§ Exercise objective: Where in the entries below does "arXiv" appear? Copy every line that has it.

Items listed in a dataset
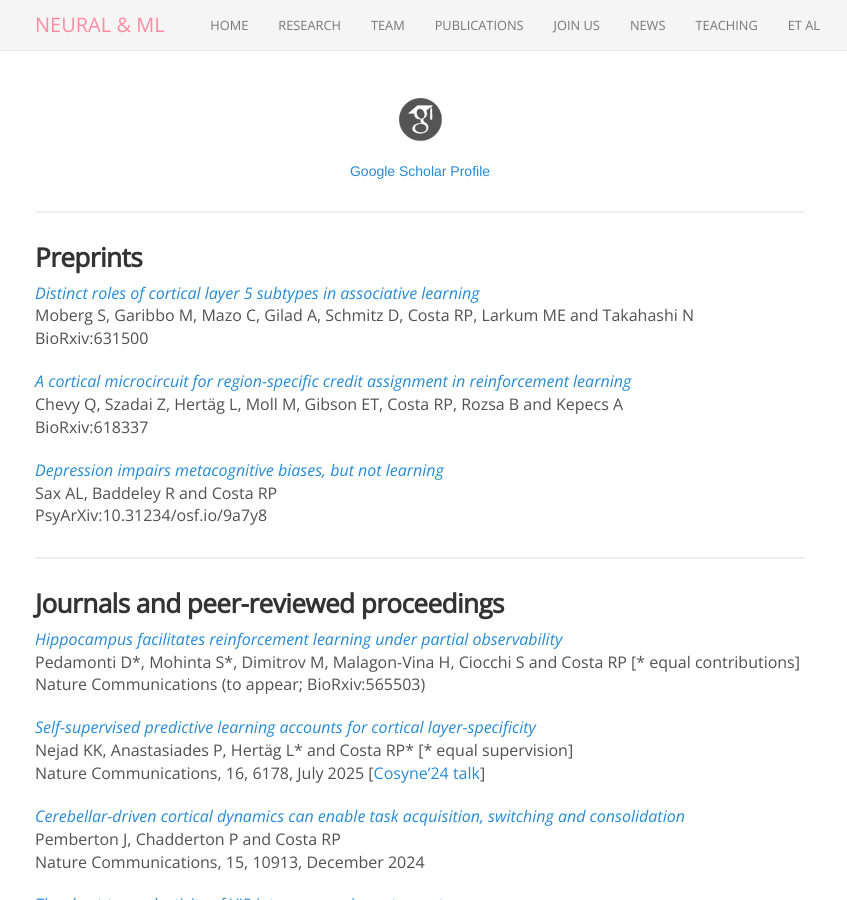
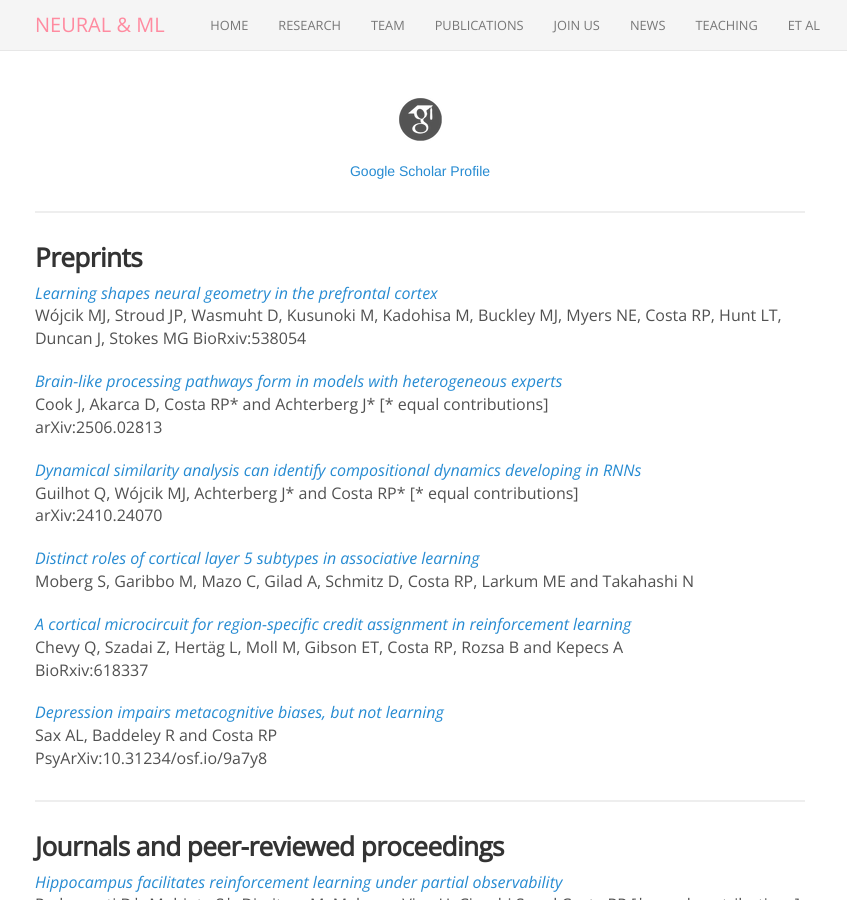
Before and after one commit to neuralml/neuralml.github.io, a Jekyll site: the page built from publications.md, in a window 1280 px wide and 900 px high. Shown: the whole window, without its empty margins (220-1067 px from the left). Built offline with Jekyll 4.4.1, drawn with Linux system fonts in a browser that asks for light colours; nearby versions of some CDN libraries.

Commit message:
added preprints

```diff
--- a/publications.md
+++ b/publications.md
@@ -16,9 +16,22 @@ permalink: /publications/
 
 ### Preprints
 
+
+[_Learning shapes neural geometry in the prefrontal cortex_](https://doi.org/10.1101/2023.04.24.538054)<br>
+Wójcik MJ, Stroud JP, Wasmuht D, Kusunoki M, Kadohisa M, Buckley MJ, Myers NE, Costa RP, Hunt LT, Duncan J, Stokes MG
+BioRxiv:538054
+
+[_Brain-like processing pathways form in models with heterogeneous experts_](https://doi.org/10.48550/arXiv.2506.02813)<br>
+Cook J, Akarca D, Costa RP\* and Achterberg J\* [\* equal contributions]<br>
+arXiv:2506.02813
+
+[_Dynamical similarity analysis can identify compositional dynamics developing in RNNs_](https://doi.org/10.48550/arXiv.2410.24070)<br>
+Guilhot Q, Wójcik MJ, Achterberg J\* and Costa RP\* [\* equal contributions]<br>
+arXiv:2410.24070
+
 [_Distinct roles of cortical layer 5 subtypes in associative learning_](https://doi.org/10.1101/2025.01.07.631500)<br>
 Moberg S, Garibbo M, Mazo C, Gilad A, Schmitz D, Costa RP, Larkum ME and Takahashi N<br>
-BioRxiv:631500
+
 
 [_A cortical microcircuit for region-specific credit assignment in reinforcement learning_](https://doi.org/10.1101/2024.10.15.618337)<br>
 Chevy Q, Szadai Z, Hertäg L, Moll M, Gibson ET, Costa RP, Rozsa B and Kepecs A<br>
```
Also changed, not shown: joinus.md (+1 -1 lines).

§ Answer space:
+[_Brain-like processing pathways form in models with heterogeneous experts_](https://doi.org/10.48550/arXiv.2506.02813)<br>
+arXiv:2506.02813
+[_Dynamical similarity analysis can identify compositional dynamics developing in RNNs_](https://doi.org/10.48550/arXiv.2410.24070)<br>
+arXiv:2410.24070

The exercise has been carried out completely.